Icebergs that break off from Greenland’s glaciers carry enormous amounts of fresh water that can affect Atlantic currents. Hubert Neufeld via Unsplash , CC BY-SA

When people think about the risks of climate change, the idea of abrupt changes is pretty scary. Movies like “The Day After Tomorrow” feed that fear, with visions of unimaginable storms and populations fleeing to escape rapidly changing temperatures.

While Hollywood clearly takes liberties with the speed and magnitude of disasters, several recent studies have raised real-world alarms that a crucial ocean current that circulates heat to northern countries might shut down this century, with potentially disastrous consequences.

That scenario has happened in the past, most recently more than 16,000 years ago.
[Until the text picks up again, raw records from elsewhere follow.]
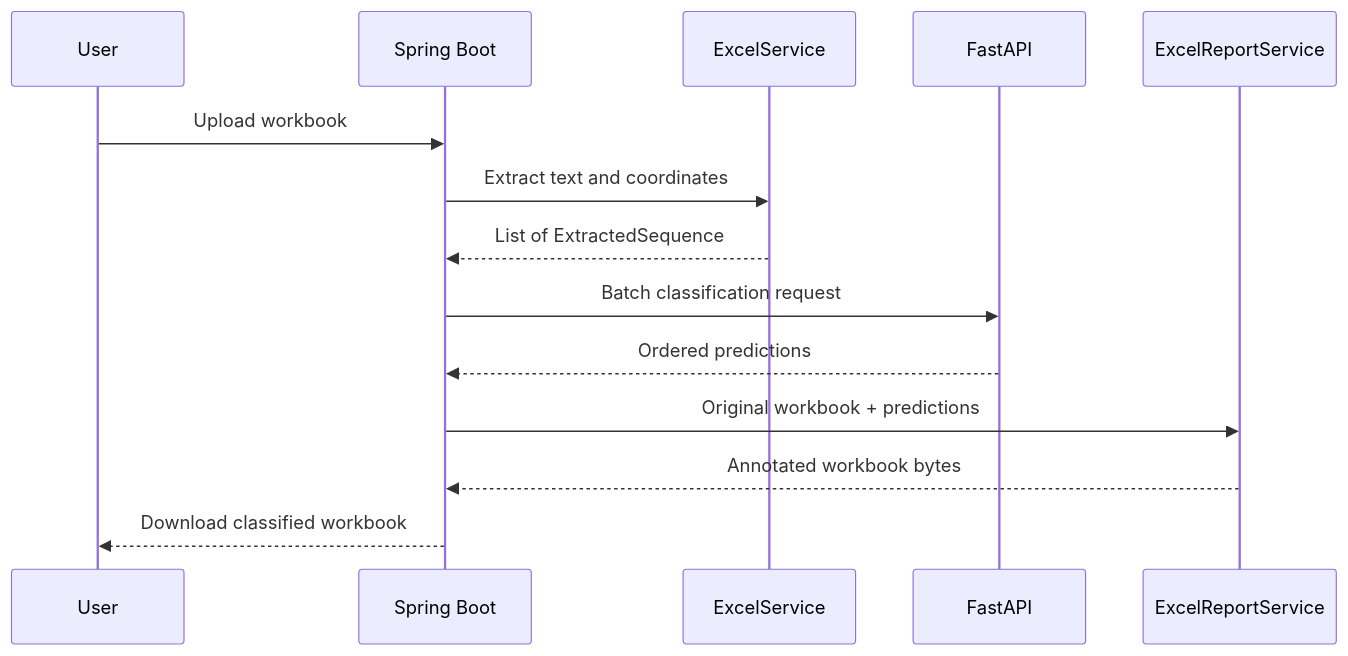
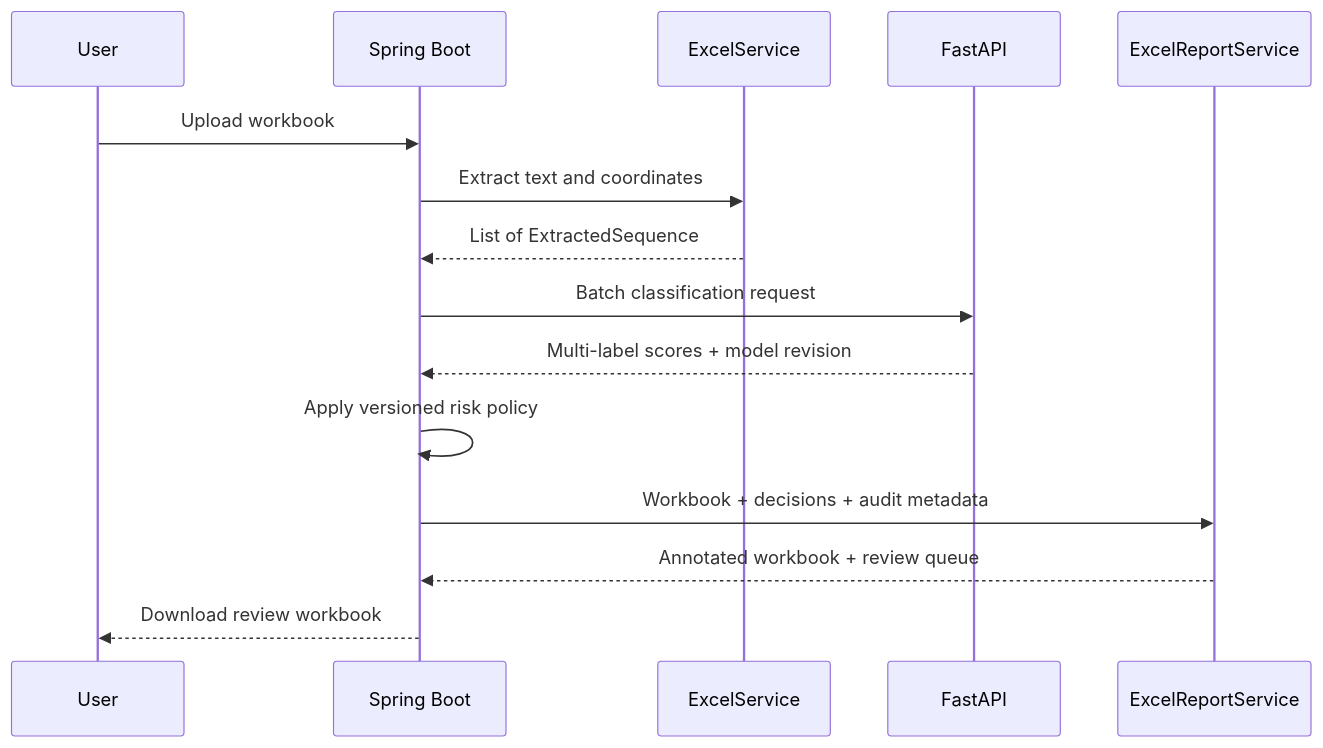
One commit to S-SuryaPrakash/FanityPro changed the fifth of 5 diagrams in README.md. Above: the diagram before and after it, drawn with Mermaid. The commit also changed other lines of this file and 26 other files, not shown here.

````diff
--- a/README.md
+++ b/README.md
@@ -974,17 +1163,18 @@
 ```mermaid
 sequenceDiagram
     participant User
     participant API as Spring Boot
     participant Excel as ExcelService
     participant Model as FastAPI
     participant Report as ExcelReportService
 
     User->>API: Upload workbook
     API->>Excel: Extract text and coordinates
     Excel-->>API: List of ExtractedSequence
     API->>Model: Batch classification request
-    Model-->>API: Ordered predictions
-    API->>Report: Original workbook + predictions
-    Report-->>API: Annotated workbook bytes
-    API-->>User: Download classified workbook
+    Model-->>API: Multi-label scores + model revision
+    API->>API: Apply versioned risk policy
+    API->>Report: Workbook + decisions + audit metadata
+    Report-->>API: Annotated workbook + review queue
+    API-->>User: Download review workbook
 ```
````
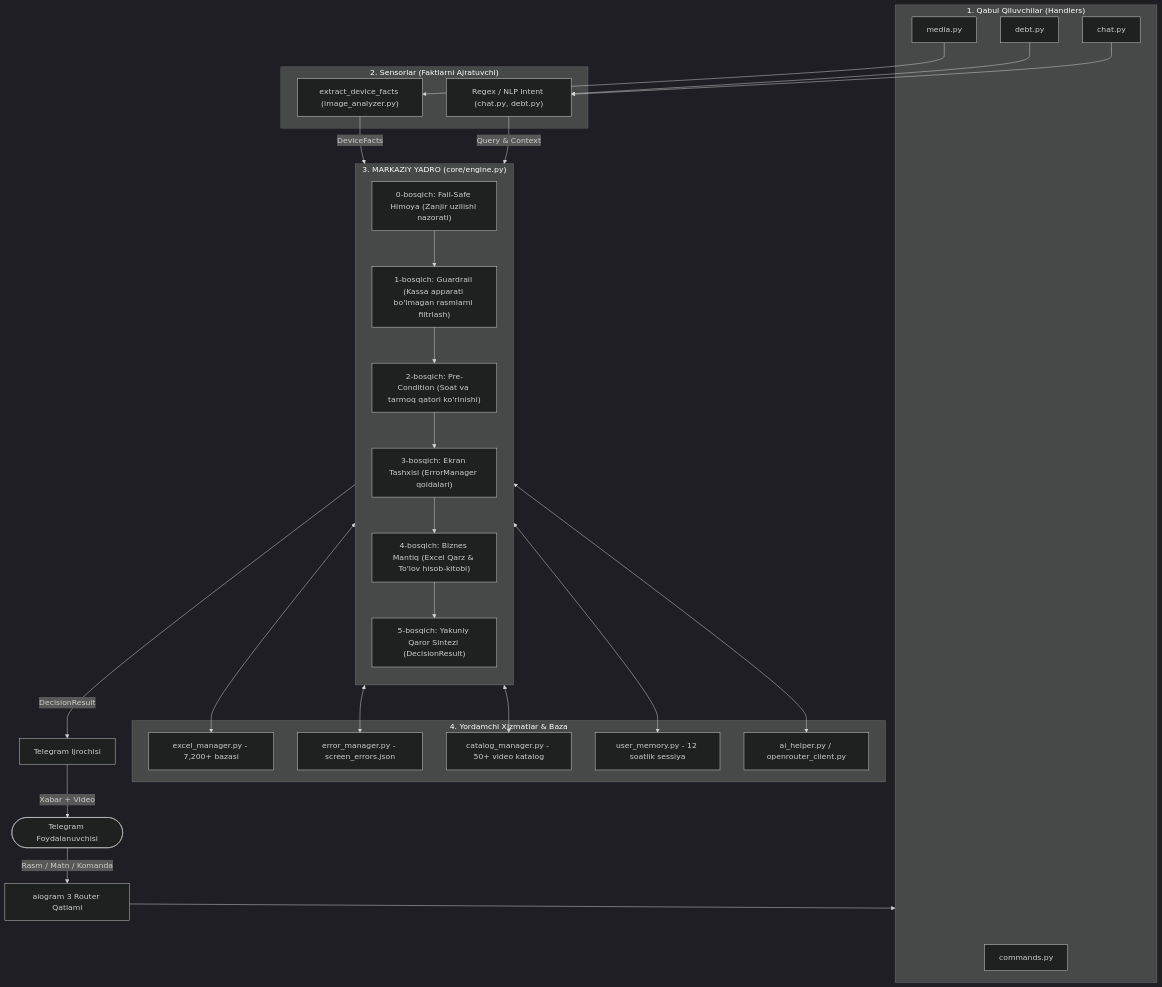
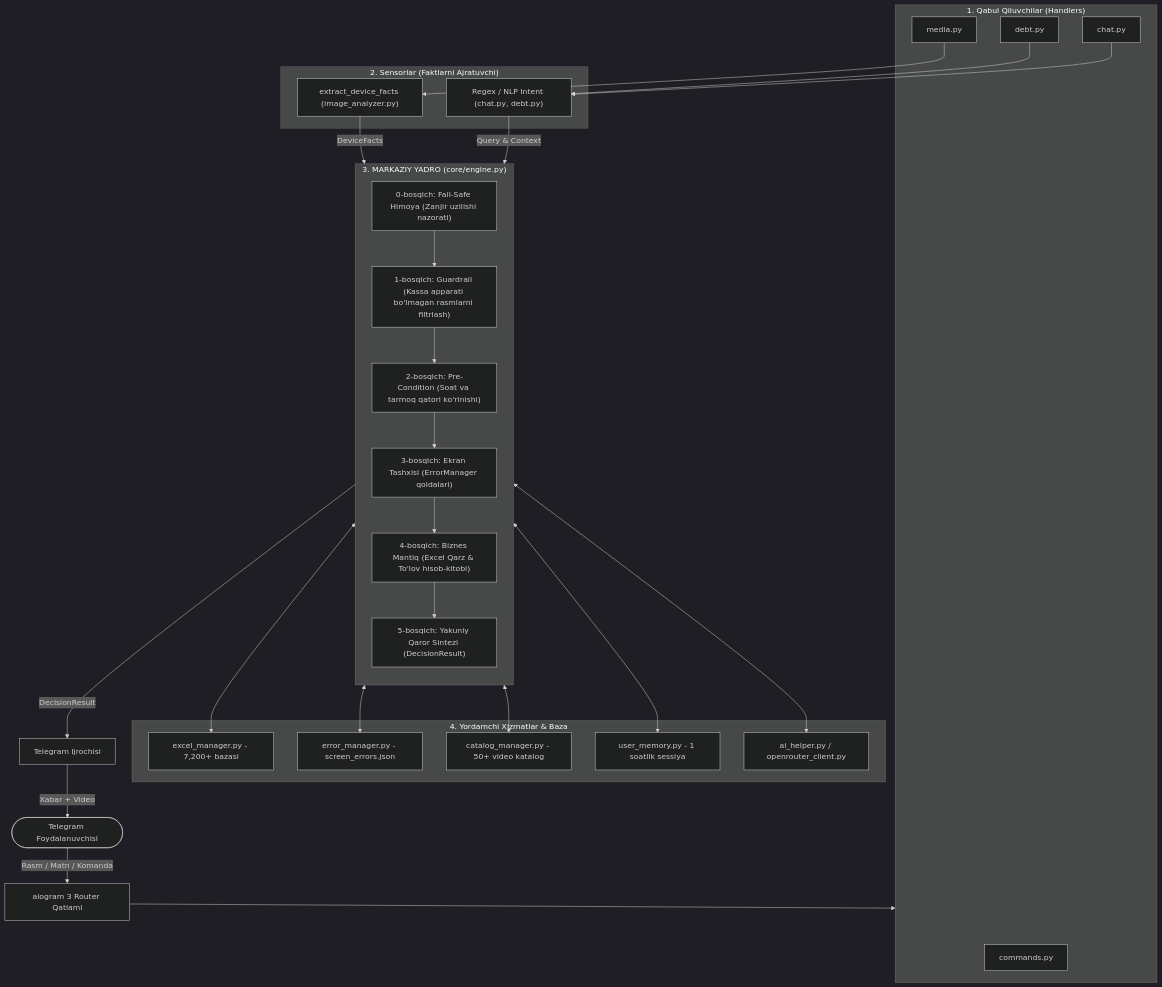
The diagram in ARCHITECTURE.md (AxionSoftware-Inc/Mars-Automation), drawn with Mermaid (dark theme) before and after one commit. The commit also changed other lines of this file and 3 other files, not shown here.

Commit message:
config: set user memory retention TTL to 1 hour (3600 seconds)

````diff
--- a/ARCHITECTURE.md
+++ b/ARCHITECTURE.md
@@ -24,54 +24,54 @@
 ```mermaid
 flowchart TD
     User([Telegram Foydalanuvchisi]) -->|Rasm / Matn / Komanda| Bot[aiogram 3 Router Qatlami]
 
     subgraph Handlers ["1. Qabul Qiluvchilar (Handlers)"]
         CmdH[commands.py]
         MediaH[media.py]
         DebtH[debt.py]
         ChatH[chat.py]
     end
 
     Bot --> Handlers
 
     subgraph Sensors ["2. Sensorlar (Faktlarni Ajratuvchi)"]
         VisionSensor["extract_device_facts (image_analyzer.py)"]
         TextSensor["Regex / NLP Intent (chat.py, debt.py)"]
     end
 
     MediaH --> VisionSensor
     DebtH --> TextSensor
     ChatH --> TextSensor
 
     subgraph Core ["3. MARKAZIY YADRO (core/engine.py)"]
         direction TB
         S0["0-bosqich: Fail-Safe Himoya (Zanjir uzilishi nazorati)"]
         S1["1-bosqich: Guardrail (Kassa apparati bo'lmagan rasmlarni filtrlash)"]
         S2["2-bosqich: Pre-Condition (Soat va tarmoq qatori ko'rinishi)"]
         S3["3-bosqich: Ekran Tashxisi (ErrorManager qoidalari)"]
         S4["4-bosqich: Biznes Mantiq (Excel Qarz & To'lov hisob-kitobi)"]
         S5["5-bosqich: Yakuniy Qaror Sintezi (DecisionResult)"]
 
         S0 --> S1 --> S2 --> S3 --> S4 --> S5
     end
 
     VisionSensor -->|DeviceFacts| Core
     TextSensor -->|Query & Context| Core
 
     subgraph Services ["4. Yordamchi Xizmatlar & Baza"]
         EM[excel_manager.py - 7,200+ bazasi]
         ErrM[error_manager.py - screen_errors.json]
         CatM[catalog_manager.py - 50+ video katalog]
-        UM[user_memory.py - 12 soatlik sessiya]
+        UM[user_memory.py - 1 soatlik sessiya]
         AI[ai_helper.py / openrouter_client.py]
     end
 
     Core <--> EM
     Core <--> ErrM
     Core <--> CatM
     Core <--> UM
     Core <--> AI
 
     S5 -->|DecisionResult| Runner[Telegram Ijrochisi]
     Runner -->|Xabar + Video| User
 ```
````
However, it relies on Greenland shedding a lot of ice into the ocean.

Our new research, published in the journal Science, suggests that while Greenland is indeed losing huge and worrisome volumes of ice right now, that might not continue for long enough to shut down the current on its own. A closer look at evidence from the past shows why.

Blood and water

The Atlantic current system distributes heat and nutrients on a global scale, much like the human circulatory system distributes heat and nutrients around the body.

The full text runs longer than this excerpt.